Be diligent in your search… Don’t think he will come home on his own. Sometimes they do, but you cannot take a chance. Make sure everyone knows this dog is being searched for and continually be seen “searching” so if anyone does have the dog, they know you are not going to give up and go away!

If you are thinking someone “has” the dog, because there have been no sightings…Two things. As you are driving around looking…Tape one of those large posters to the back of your vehicle, so everywhere you go, “people” know “somebody” is still looking for this dog, as is not going “to just go away!”

Also, if you suspect the dog may have been stolen, state that the dog is microchipped. If its a bitch, state that she is spayed. Some put “NEEDS MEDICATION” in large print on their flyers and posters. And if at all possible, offer as large a reward as you can afford.

Words of advice from a dog officer – make sure you keep calling dog officers (I believe you MUST physically check the Animal Control facility and Humane Society yourself. Do not leave the decision as to whether a dog in the ‘jail’ is a Border Collie, Aussie, or a Sheltie up to an inexperienced $1.95 shelter worker, (JMHO) and vets to check – yes you’ll drive them crazy, but better safe than sorry.

Most importantly – lost dogs do not usually range. They usually stick to one particular area, might be 3 miles in diameter. Now, she might have traveled a couple miles before she got to that area, or she might be around the corner, but odds are if she’s loose (and not stolen) that she’s either with someone, or she’s staked out an area.

For every day that passes that you don’t have any calls with sightings, put new signs out approximately 1 mile in each direction.

Make sure to look for her at her regular meal times. This seems to bring frightened/lost dogs out of hiding, being the creatures of habit that they are. Rule of thumb, though – expand by one mile in each direction for every day she’s been missing, and call all ACOs, shelters and vets in those areas. Mail flyers to all local vets (within 30 minutes driving distance).

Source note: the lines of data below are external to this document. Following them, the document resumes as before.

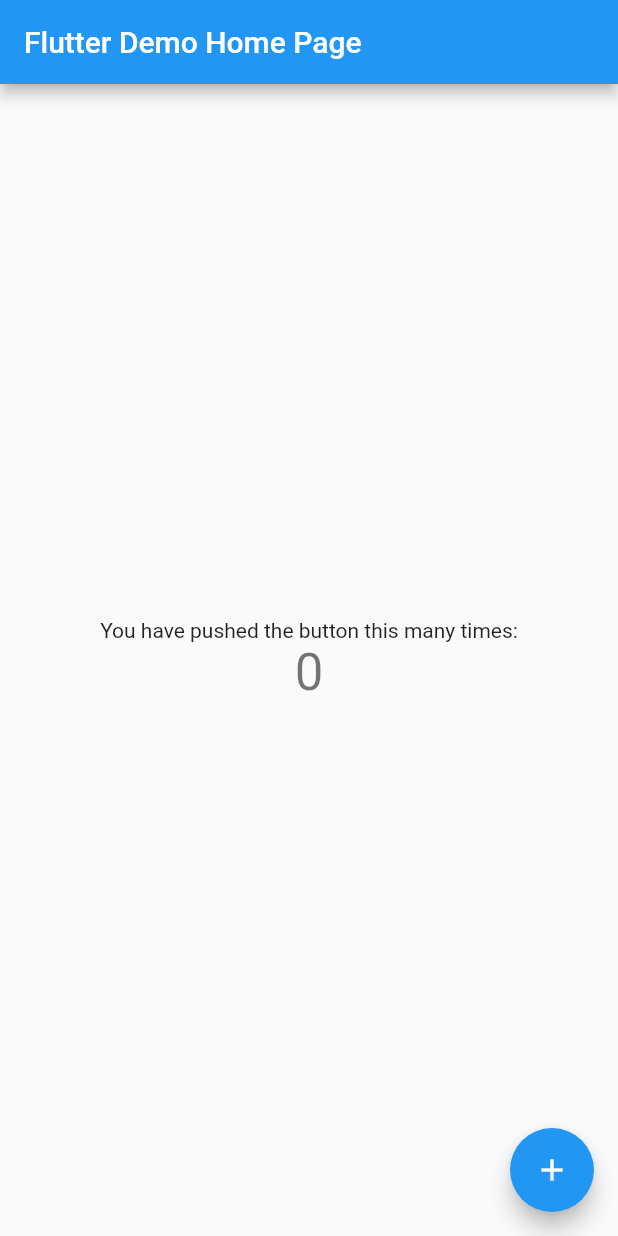
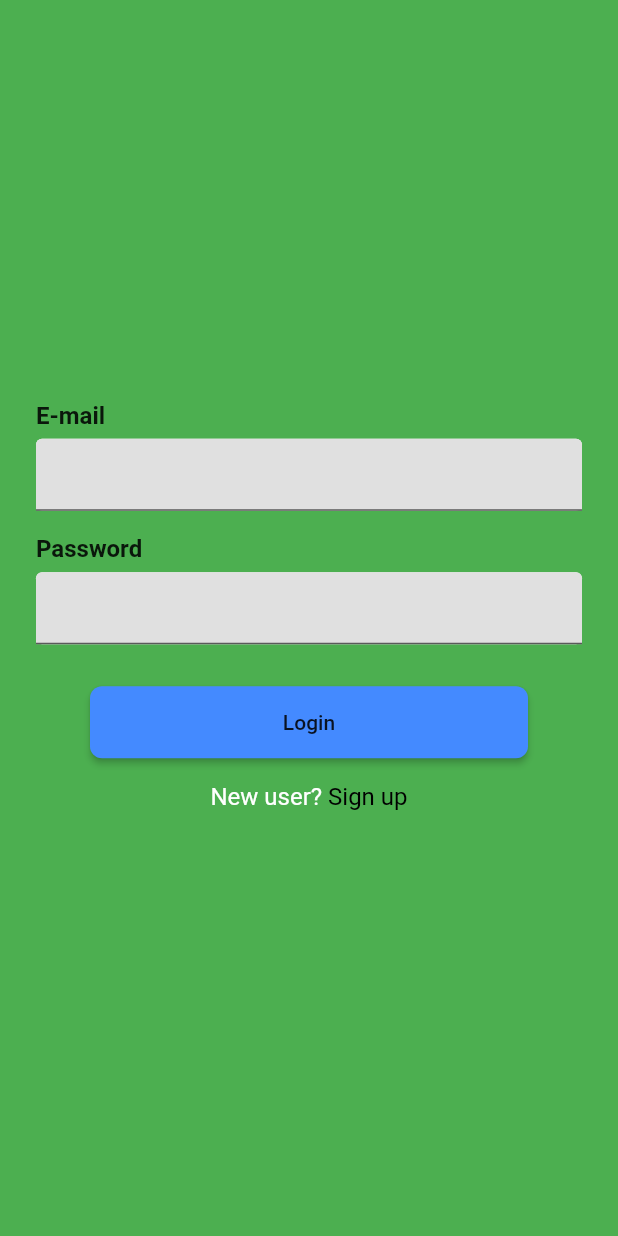
Before and after one commit to rafaelfpinho/financial_app, a Flutter app: the screen it shows after launch, on a phone screen of 412 x 824 dp. Run offline on Flutter 3.47's test engine with Material 2 defaults, Android fonts, the phone set to English and light mode, and no system bars; generated files the repository leaves out were written again.

Commit message:
Added basic views for login

```diff
--- /dev/null
+++ b/lib/l10n.yaml
@@ -0,0 +1,3 @@
+arb-dir: lib/l10n
+template-arb-file: app_pt.arb
+output-localization-file: app_localizations.dart
--- a/lib/main.dart
+++ b/lib/main.dart
@@ -1,115 +1,26 @@
+import 'package:financial_app/ui/screens/HomeScreen/home_screen.dart';
+import 'package:financial_app/ui/screens/SignUpScreen/signup_screen.dart';
 import 'package:flutter/material.dart';
+import 'package:financial_app/ui/screens/LoginScreen/login_screen.dart';
+import 'package:flutter_gen/gen_l10n/app_localizations.dart';
 
 void main() {
-  runApp(const MyApp());
+  runApp(MyApp());
 }
 
 class MyApp extends StatelessWidget {
-  const MyApp({Key? key}) : super(key: key);
-
-  // This widget is the root of your application.
   @override
   Widget build(BuildContext context) {
     return MaterialApp(
-      title: 'Flutter Demo',
-      theme: ThemeData(
-        // This is the theme of your application.
-        //
-        // Try running your application with "flutter run". You'll see the
-        // application has a blue toolbar. Then, without quitting the app, try
-        // changing the primarySwatch below to Colors.green and then invoke
-        // "hot reload" (press "r" in the console where you ran "flutter run",
-        // or simply save your changes to "hot reload" in a Flutter IDE).
-        // Notice that the counter didn't reset back to zero; the application
-        // is not restarted.
-        primarySwatch: Colors.blue,
-      ),
-      home: const MyHomePage(title: 'Flutter Demo Home Page'),
+      title: 'Financial App',
+      localizationsDelegates: AppLocalizations.localizationsDelegates,
+      supportedLocales: AppLocalizations.supportedLocales,
+      initialRoute: '/',
+      routes: {
+        '/': (context) => LoginScreen(),
+        '/homeScreen': (context) => HomeScreen(),
+        '/signUpScreen': (context) => SignUpScreen(),
+      },
     );
   }
 }
-
-class MyHomePage extends StatefulWidget {
-  const MyHomePage({Key? key, required this.title}) : super(key: key);
-
-  // This widget is the home page of your application. It is stateful, meaning
-  // that it has a State object (defined below) that contains fields that affect
-  // how it looks.
-
-  // This class is the configuration for the state. It holds the values (in this
-  // case the title) provided by the parent (in this case the App widget) and
-  // used by the build method of the State. Fields in a Widget subclass are
-  // always marked "final".
-
-  final String title;
-
-  @override
-  State<MyHomePage> createState() => _MyHomePageState();
-}
-
-class _MyHomePageState extends State<MyHomePage> {
-  int _counter = 0;
-
-  void _incrementCounter() {
-    setState(() {
-      // This call to setState tells the Flutter framework that something has
-      // changed in this State, which causes it to rerun the build method below
-      // so that the display can reflect the updated values. If we changed
-      // _counter without calling setState(), then the build method would not be
-      // called again, and so nothing would appear to happen.
-      _counter++;
-    });
-  }
-
-  @override
-  Widget build(BuildContext context) {
-    // This method is rerun every time setState is called, for instance as done
-    // by the _incrementCounter method above.
-    //
-    // The Flutter framework has been optimized to make rerunning build methods
-    // fast, so that you can just rebuild anything that needs updating rather
-    // than having to individually change instances of widgets.
-    return Scaffold(
-      appBar: AppBar(
-        // Here we take the value from the MyHomePage object that was created by
-        // the App.build method, and use it to set our appbar title.
-        title: Text(widget.title),
-      ),
-      body: Center(
-        // Center is a layout widget. It takes a single child and positions it
-        // in the middle of the parent.
-        child: Column(
-          // Column is also a layout widget. It takes a list of children and
-          // arranges them vertically. By default, it sizes itself to fit its
-          // children horizontally, and tries to be as tall as its parent.
-          //
-          // Invoke "debug painting" (press "p" in the console, choose the
-          // "Toggle Debug Paint" action from the Flutter Inspector in Android
-          // Studio, or the "Toggle Debug Paint" command in Visual Studio Code)
-          // to see the wireframe for each widget.
-          //
-          // Column has various properties to control how it sizes itself and
-          // how it positions its children. Here we use mainAxisAlignment to
-          // center the children vertically; the main axis here is the vertical
-          // axis because Columns are vertical (the cross axis would be
-          // horizontal).
-          mainAxisAlignment: MainAxisAlignment.center,
-          children: <Widget>[
-            const Text(
-              'You have pushed the button this many times:',
-            ),
-            Text(
-              '$_counter',
-              style: Theme.of(context).textTheme.headline4,
-            ),
-          ],
-        ),
-      ),
-      floatingActionButton: FloatingActionButton(
-        onPressed: _incrementCounter,
-        tooltip: 'Increment',
-        child: const Icon(Icons.add),
-      ), // This trailing comma makes auto-formatting nicer for build methods.
-    );
-  }
-}
--- /dev/null
+++ b/lib/ui/screens/HomeScreen/home_screen.dart
@@ -0,0 +1,25 @@
+
+
+import 'package:flutter/cupertino.dart';
+import 'package:flutter/material.dart';
+
+class HomeScreen extends StatefulWidget {
+  static const routeName = "/homeScreen";
+
+  @override
+  State<StatefulWidget> createState() => _HomeScreenState();
+
+}
+
+class _HomeScreenState extends State<HomeScreen> {
+  @override
+  Widget build(BuildContext context) {
+    return Scaffold(
+      appBar: AppBar(),
+      body: Material(
+        child: Text("Home Screen")
+      ),
+    );
+  }
+
+}
--- /dev/null
+++ b/lib/ui/screens/LoginScreen/login_screen.dart
@@ -0,0 +1,112 @@
+import 'package:financial_app/ui/screens/HomeScreen/home_screen.dart';
+import 'package:financial_app/ui/screens/SignUpScreen/signup_screen.dart';
+import 'package:financial_app/ui/screens/custom_input_text_field.dart';
+import 'package:flutter/material.dart';
+import 'package:flutter_gen/gen_l10n/app_localizations.dart';
+
+class LoginScreen extends StatefulWidget {
+  static const routeName = "/loginScreen";
+  static const String TAG = "[LOGIN_SCREEN]";
+
+  const LoginScreen({Key? key}) : super(key: key);
+
+  @override
+  _LoginScreenState createState() => _LoginScreenState();
+}
+
+class _LoginScreenState extends State<LoginScreen> {
+  @override
+  Widget build(BuildContext context) {
+    return Stack(children: [
+      Container(
+        color: Colors.green,
+        height: MediaQuery.of(context).size.height,
+        width: MediaQuery.of(context).size.width,
+      ),
+      Padding(
+        padding: const EdgeInsets.all(24.0),
+        child: Column(
+          crossAxisAlignment: CrossAxisAlignment.stretch,
+          mainAxisAlignment: MainAxisAlignment.center,
+          children: [
+            _EmailField(),
+            const SizedBox(height: 16),
+            _PasswordField(),
+            const SizedBox(height: 16),
+            Padding(
+              padding: const EdgeInsets.only(left: 36, right: 36, top: 12),
+              child: _LoginButton(),
+            ),
+            _RegisterButton(),
+          ],
+        ),
+      )
+    ]);
+  }
+}
+
+class _EmailField extends StatelessWidget {
+  @override
+  Widget build(BuildContext context) {
+    return CustomInputTextField(
+        title: AppLocalizations.of(context).email,
+        textInputType: TextInputType.emailAddress,
+        onChanged: (email) => {print("email changed: $email")});
+  }
+}
+
+class _PasswordField extends StatelessWidget {
+  @override
+  Widget build(BuildContext context) {
+    return CustomInputTextField(
+        title: AppLocalizations.of(context).password,
+        textInputType: TextInputType.text,
+        obscureText: true,
+        onChanged: (password) => {print("password changed: $password")});
+  }
+}
+
+class _LoginButton extends StatelessWidget {
+  @override
+  Widget build(BuildContext context) {
+    return MaterialButton(
+      color: Colors.blueAccent,
+      height: 48,
+      shape: RoundedRectangleBorder(borderRadius: BorderRadius.circular(8)),
+      onPressed: () => {Navigator.of(context).pushNamed(HomeScreen.routeName)},
+      child: Text(AppLocalizations.of(context).login),
+    );
+  }
+}
+
+class _RegisterButton extends StatelessWidget {
+  @override
+  Widget build(BuildContext context) {
+    return Padding(
+      padding: const EdgeInsets.all(16.0),
+      child: Material(
+        textStyle: const TextStyle(
+          fontSize: 16,
+          fontWeight: FontWeight.w400
+        ),
+        color: Colors.green,
+        child: Row(
+          mainAxisAlignment: MainAxisAlignment.center,
+          children: [
+            Text(AppLocalizations.of(context).loginScreenRegisterAlert),
+            const SizedBox(width: 4),
+            GestureDetector(
+                onTap: () {
+                  Navigator.of(context).pushNamed(SignUpScreen.routeName);
+                },
+                child: Text(
+                  AppLocalizations.of(context).register,
+                  style:
+                      TextStyle(color: Colors.black),
+                ))
+          ],
+        ),
+      ),
+    );
+  }
+}
--- /dev/null
+++ b/lib/ui/screens/SignUpScreen/signup_screen.dart
@@ -0,0 +1,25 @@
+
+
+import 'package:flutter/cupertino.dart';
+import 'package:flutter/material.dart';
+
+class SignUpScreen extends StatefulWidget {
+  static const routeName = "/signUpScreen";
+
+  @override
+  State<StatefulWidget> createState() => _SignUpScreenState();
+
+}
+
+class _SignUpScreenState extends State<SignUpScreen> {
+  @override
+  Widget build(BuildContext context) {
+    return Scaffold(
+      appBar: AppBar(),
+      body: Material(
+          child: Text("Register Screen")
+      ),
+    );
+  }
+
+}
--- /dev/null
+++ b/lib/ui/screens/custom_input_text_field.dart
@@ -0,0 +1,129 @@
+import 'package:flutter/cupertino.dart';
+import 'package:flutter/material.dart';
+
+class CustomInputTextField extends StatefulWidget {
+  final String title;
+  final TextEditingController? controller;
+  final Icon? suffixIcon;
+  final Icon? prefixIcon;
+  final bool obscureText;
+  final String? error;
+  final bool enabled;
+  final ValueChanged<String> onChanged;
+  final GestureTapCallback? onTap;
+  final bool? readOnly;
+  final TextInputType textInputType;
+  final String? mask;
+  final int? maxLength;
+  final String? initialValue;
+  final Widget? counter;
+  final String? counterText;
+  final TextCapitalization textCapitalization;
+  final String? hintText;
+  final TextStyle? style;
+
+  const CustomInputTextField({Key? key,
+    required this.title,
+    required this.onChanged,
+    this.controller,
+    this.suffixIcon,
+    this.prefixIcon,
+    this.enabled = true,
+    this.obscureText = false,
+    this.error,
+    this.textInputType = TextInputType.text,
+    this.mask,
+    this.onTap,
+    this.readOnly = false,
+    this.maxLength,
+    this.initialValue,
+    this.counter,
+    this.counterText,
+    this.textCapitalization = TextCapitalization.none,
+    this.hintText,
+    this.style,
+  })
+      : super(key: key);
+
+  @override
+  _CustomInputTextFieldState createState() => _CustomInputTextFieldState();
+}
+
+class _CustomInputTextFieldState extends State<CustomInputTextField> {
+  final FocusNode _focus = FocusNode();
+  bool _focused = false;
+
+  @override
+  void initState() {
+    _focus.addListener(_onFocusChange);
+    super.initState();
+  }
+
+  @override
+  void dispose() {
+    _focus.removeListener(_onFocusChange);
+    _focus.dispose();
+    super.dispose();
+  }
+
+  void _onFocusChange() {
+    setState(() {
+      _focused = !_focused;
+    });
+  }
+
+  @override
+  Widget build(BuildContext context) {
+    return Column(
+      crossAxisAlignment: CrossAxisAlignment.stretch,
+      children: [
+        Material(
+          color: Colors.green,
+          child: Text(
+            widget.title,
+            style:
+            const TextStyle(fontSize: 16, fontWeight: FontWeight.w700),
+          ),
+        ),
+        const SizedBox(height: 6),
+        Material(
+          borderRadius: BorderRadius.circular(4),
+            child: TextFormField(
+              // inputFormatters:
+              // widget.mask != null ? [TextInputMask(mask: widget.mask)] : null,
+              controller: widget.controller,
+              keyboardType: widget.textInputType,
+              enabled: widget.enabled,
+              maxLength: widget.maxLength,
+              decoration: InputDecoration(
+                  filled: !_focused || !widget.enabled,
+                  fillColor: Colors.grey.shade300,
+                  prefixIcon: widget.prefixIcon,
+                  suffixIcon: widget.suffixIcon,
+                  // errorBorder: _errorBorder,
+                  // focusedErrorBorder: _errorBorder,
+                  // enabledBorder: _enabledBorder,
+                  // focusedBorder: _focusedBorder,
+                  // disabledBorder: _enabledBorder,
+                  errorText: widget.error,
+                  counter: widget.counter,
+                  counterText: widget.counter == null ? "" : widget.counterText,
+                  hintText: widget.hintText
+              ),
+              obscureText: widget.obscureText,
+              onChanged: widget.onChanged,
+              focusNode: _focus,
+              readOnly: widget.readOnly ?? false,
+              initialValue: widget.initialValue,
+              style: (Theme.of(context).brightness == Brightness.dark
+                  && (!_focused || !widget.enabled))
+                  ? const TextStyle(color: Colors.black87)
+                  : widget.style,
+              textCapitalization: widget.textCapitalization,
+              onFieldSubmitted: (value) {
+              },
+            ))
+      ],
+    );
+  }
+}
```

Create “drop zones” where you can leave food and an article of your clothing so that if she runs across it, she will stay with your scent. We successfully found one of my own dogs that I had recently placed when she escaped her new owners and couldn’t be caught. We had reports of her in an area, left a shirt there, and there she stayed until caught (she was terrified and wouldn’t go near her new owners). If possible (and she’s used to it) leave her crate outside, too.

Since I spend a good part of my day looking for lost dogs, I can tell you, they are really easy to miss. They can be five feet away and you’ll miss them, but they are creatures of habit, and even when lost, they stick to a routine.

When you are on foot searching you need to think like a dog. What does she like? Which direction would she be most likely to head? Is there another house/yard in the neighborhood similar to yours? She might be there. If she’s crossed a street, she might have a visual barrier preventing her (in her mind) from returning. Follow the lay of the land – which way would you be most likely to go if you were she? Take the path of least resistance. If you come to an area where there is a drainage ditch, or railroad tracks, or high power lines… that is like a highway! Walk it and “quietly” look for the dog. Do not take a chance on scaring her out of the area.

BUT DO NOT GIVE UP! It is perseverance that gets the dog!

Good Luck!

With thanks to Darla Duffey of Jacksonville Sheltie Rescue. Used with permission.